The second-generation Memovox Polaris

The 2018 reintroduction of the Polaris, however, is based on the second-generation Memovox Plongeur. Introduced in 1966 and produced until 1971, it featured some distinct updates. For starters, the dials went from glossy to matte black. Additionally, JLC introduced the characteristic trapezoid luminous (tritium) hour markers to improve legibility. The different hand styles made way for baton hands only.

In total, the brand produced 1,714 units of the Memovox Polaris, the majority being second-generation models. Both generations featured caliber 825 from the non-diving automatic Memovox. This 17-jewel caliber ticked at 18,000 vibrations per hour and had a power reserve of roughly 55 hours.
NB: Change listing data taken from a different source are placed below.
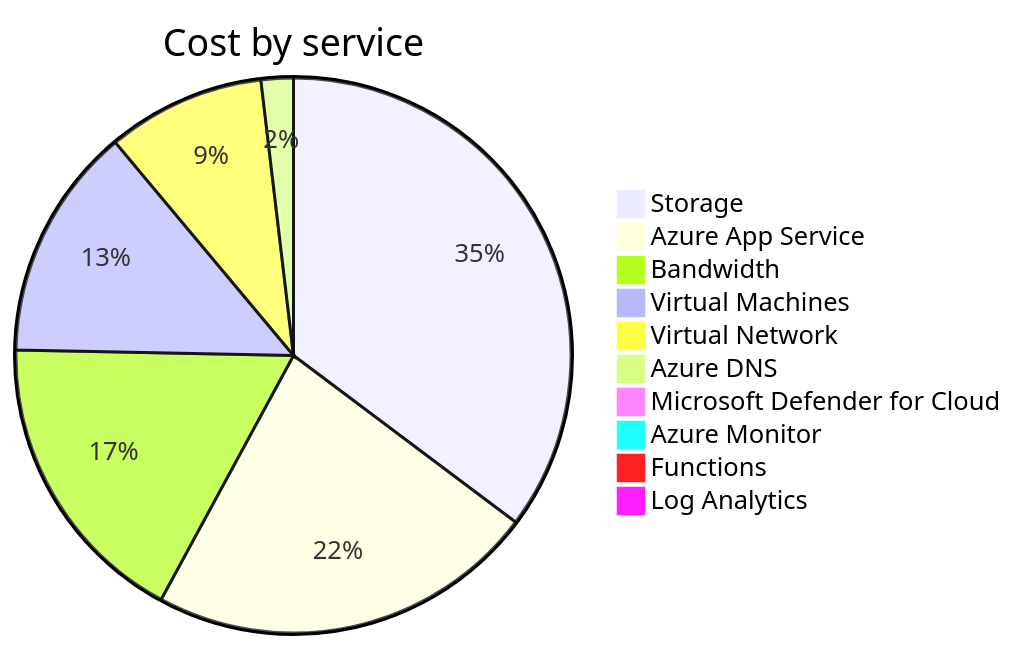
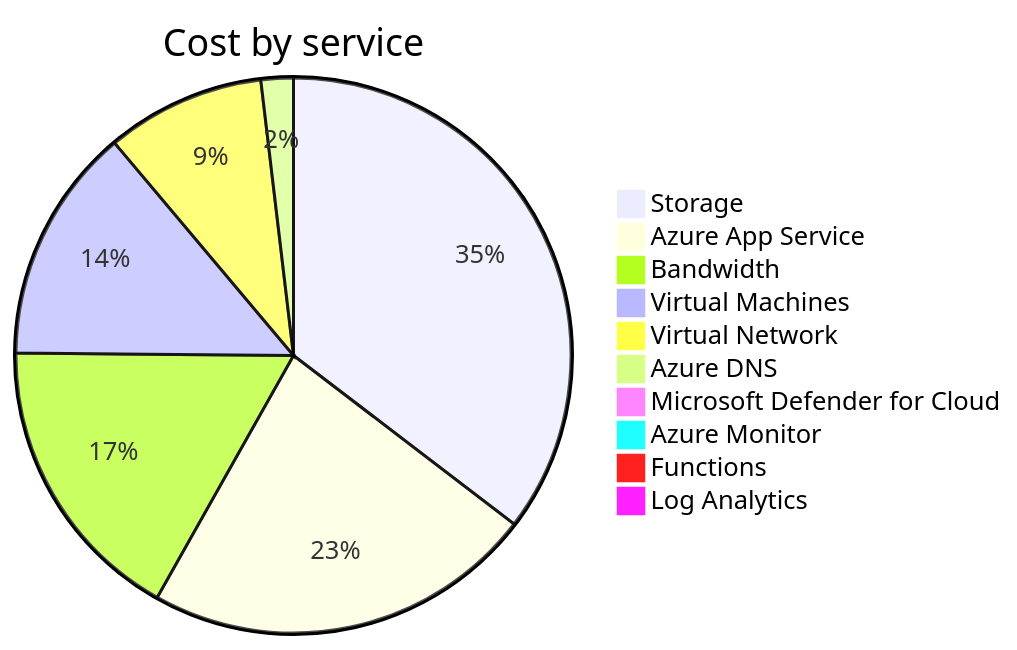
The second of 4 diagrams in cost-reports/accumulated-cost.md (jpfulton/azure-personal-reports), drawn with Mermaid before and after one commit. The commit also changed other lines of this file and 4 other files, not shown here.

````diff
--- a/cost-reports/accumulated-cost.md
+++ b/cost-reports/accumulated-cost.md
@@ -100,14 +100,14 @@
 ```mermaid
 pie
    title Cost by service
-   "Storage" : 24.77
-   "Azure App Service" : 15.93
-   "Bandwidth" : 12.23
-   "Virtual Machines" : 9.56
-   "Virtual Network" : 6.47
-   "Azure DNS" : 1.32
-   "Microsoft Defender for Cloud" : 0.58
+   "Storage" : 25.55
+   "Azure App Service" : 16.45
+   "Bandwidth" : 12.26
+   "Virtual Machines" : 9.91
+   "Virtual Network" : 6.68
+   "Azure DNS" : 1.36
+   "Microsoft Defender for Cloud" : 0.59
    "Azure Monitor" : 0.00
    "Functions" : 0.00
    "Log Analytics" : 0.00
 ```
````
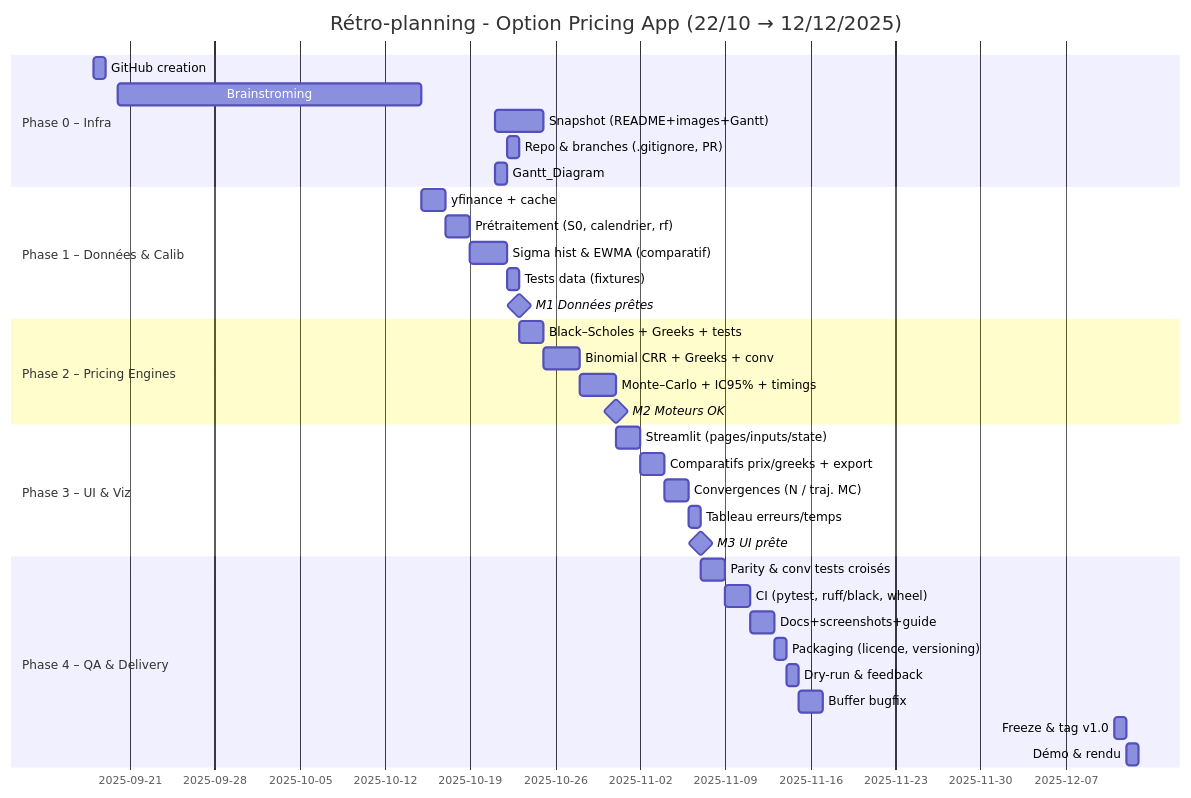
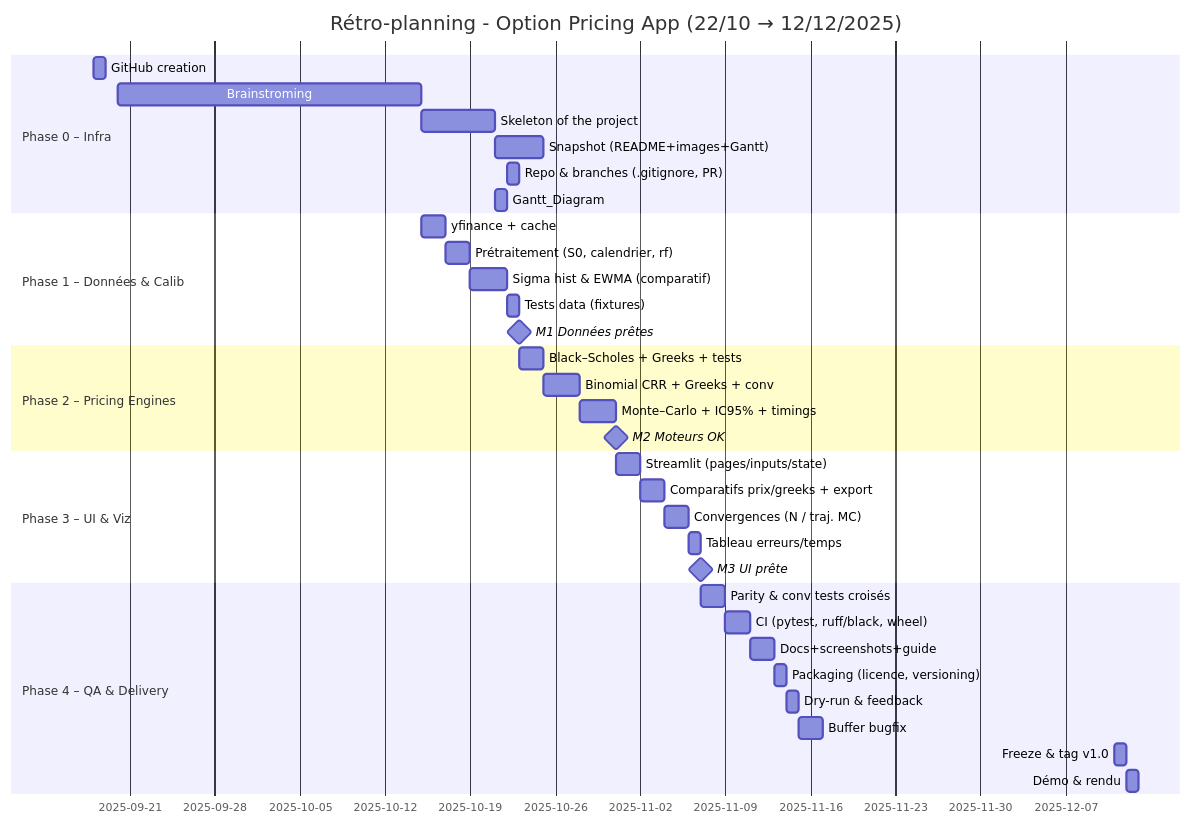
The diagram in roadmap/Gantt_Diagram.md (Karam-Benameur/stream_options), drawn with Mermaid before and after one commit.

````diff
--- a/roadmap/Gantt_Diagram.md
+++ b/roadmap/Gantt_Diagram.md
@@ -1,45 +1,46 @@
 ```mermaid
 gantt
     title Rétro-planning - Option Pricing App (22/10 → 12/12/2025)
     dateFormat  YYYY-MM-DD
     %% aucune exclusion -> pas de bandes jaunes
 
     section Phase 0 – Infra
     GitHub creation                     :s1, 2025-09-18, 1d
     Brainstroming                       :s2, 2025-09-20, 25d
+    Skeleton of the project             :s3, 2025-10-15, 6d
     Snapshot (README+images+Gantt)      :s3, 2025-10-21, 4d
     Repo & branches (.gitignore, PR)    :s4, 2025-10-22, 1d
     Gantt_Diagram                       :s5, 2025-10-21, 1d
 
     section Phase 1 – Données & Calib
     yfinance + cache                     :d1, after s2, 2d
     Prétraitement (S0, calendrier, rf)   :d2, after d1, 2d
     Sigma hist & EWMA (comparatif)       :d3, after d2, 3d
     Tests data (fixtures)                :d4, after d3, 1d
     M1 Données prêtes                    :milestone, m1, after d4, 0d
 
     section Phase 2 – Pricing Engines
     Black–Scholes + Greeks + tests       :p1, after m1, 2d
     Binomial CRR + Greeks + conv         :p2, after p1, 3d
     Monte–Carlo + IC95% + timings        :p3, after p2, 3d
     M2 Moteurs OK                        :milestone, m2, after p3, 0d
 
     section Phase 3 – UI & Viz
     Streamlit (pages/inputs/state)       :u1, after m2, 2d
     Comparatifs prix/greeks + export     :u2, after u1, 2d
     Convergences (N / traj. MC)          :u3, after u2, 2d
     Tableau erreurs/temps                :u4, after u3, 1d
     M3 UI prête                          :milestone, m3, after u4, 0d
 
     section Phase 4 – QA & Delivery
     Parity & conv tests croisés          :q1, after m3, 2d
     CI (pytest, ruff/black, wheel)       :q2, after q1, 2d
     Docs+screenshots+guide               :q3, after q2, 2d
     Packaging (licence, versioning)      :q4, after q3, 1d
     Dry-run & feedback                   :q5, after q4, 1d
     Buffer bugfix                        :q6, after q5, 2d
     Freeze & tag v1.0                    :rel, 2025-12-11, 1d
     Démo & rendu                         :fin, 2025-12-12, 1d
 
 
 ```
````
The watches came on Tropic-style rubber straps suitable for use in salt water and typical of the era. Additionally, several different bracelet options were available in the US only.

Jaeger-LeCoultre Memovox Polaris II

The Jaeger-LeCoultre Memovox Polaris II

Now, you’ve probably already noticed that bright blue beauty in the pictures. This is the Memovox Polaris II with an unmistakable ’70s aesthetic. Again, “Polaris II” was only for the US market, while others referred to the watch as reference E 870 or 14.2320. Produced in 1970 and 1971, the Polaris II was available alongside the Polaris and was not a replacement. It was, however, a radically different watch.

You will immediately notice the oval case and the use of color. The third crown disappeared in favor of an external rotating bezel. Furthermore, the case back was not three layers but one, intricately shaped to still function as a proper resonator. The case also had a 100m water resistance rating and came from two Le Locle-based manufacturers, Nardin and Narval.

A big innovation came in the form of caliber 916. JLC managed to combine the alarm function with a freely rotating bidirectional winding rotor, replacing the earlier bumper solution. Additionally, the brand increased the frequency from 18,000 to 28,800 vibrations per hour and redesigned the escapement. Caliber 916 would remain in production until 1978, long after the Polaris line’s discontinuation.

Jaeger-LeCoultre Polaris date

Reintroducing the Polaris in 2018

Fast-forward to 2018, when sports watches dominated the watch world. The Reverso, Jaeger-LeCoultre’s original sports watch, had slowly turned dressy by modern standards. The Polaris was perfect for a revival, especially since its design had aged so well.

But hold on; were there truly no Polaris models before 2018? Well, there were Tribute to Polaris special editions. There was, for instance, the 2008 limited edition of 768 pieces, a 2013 platinum Tribute to Polaris styled after the Gen 1, and a steel Gen 2 re-edition limited to 1,000 pieces.

A modern bracelet for the current Polaris

Then, in 2018, JLC launched a full new lineup. However, there was one big change: not all the watches were Memovox models anymore. The brand introduced a complete range with a time-only version, a date model, a chronograph, a worldtimer, and…a Memovox. The line has since expanded with continuous new releases.

Jaeger-LeCoultre Polaris Perpetual Calendar

A new JLC staple

Today, the Polaris collection is a staple within Jaeger-LeCoultre’s catalog. You can see recent models in our photographer Max’s pictures here, including the latest Geographic and Perpetual Calendar. These show that the Polaris template now functions as a canvas for JLC’s full watchmaking capacities, not just as an alarm diver anymore.

What I love about the collection is its evolved design. JLC remains faithful to the original shape and spirit of the Polaris without approaching it overly sentimentally. Sure, you can get versions with faux patina, but overall, it is now a forward-facing line that does not neglect its roots.

Jaeger-LeCoultre Memovox Polaris

The modern Polaris collection is a big favorite of mine, so I felt it was about time we wrote a historical overview of it on Fratello. I hope you picked up something new; I certainly did while researching for this article. Thanks to Jaeger-LeCoultre for trusting us with a selection of museum pieces on loan. I promise I did not take them diving. No, really…I swear. I don’t even dive!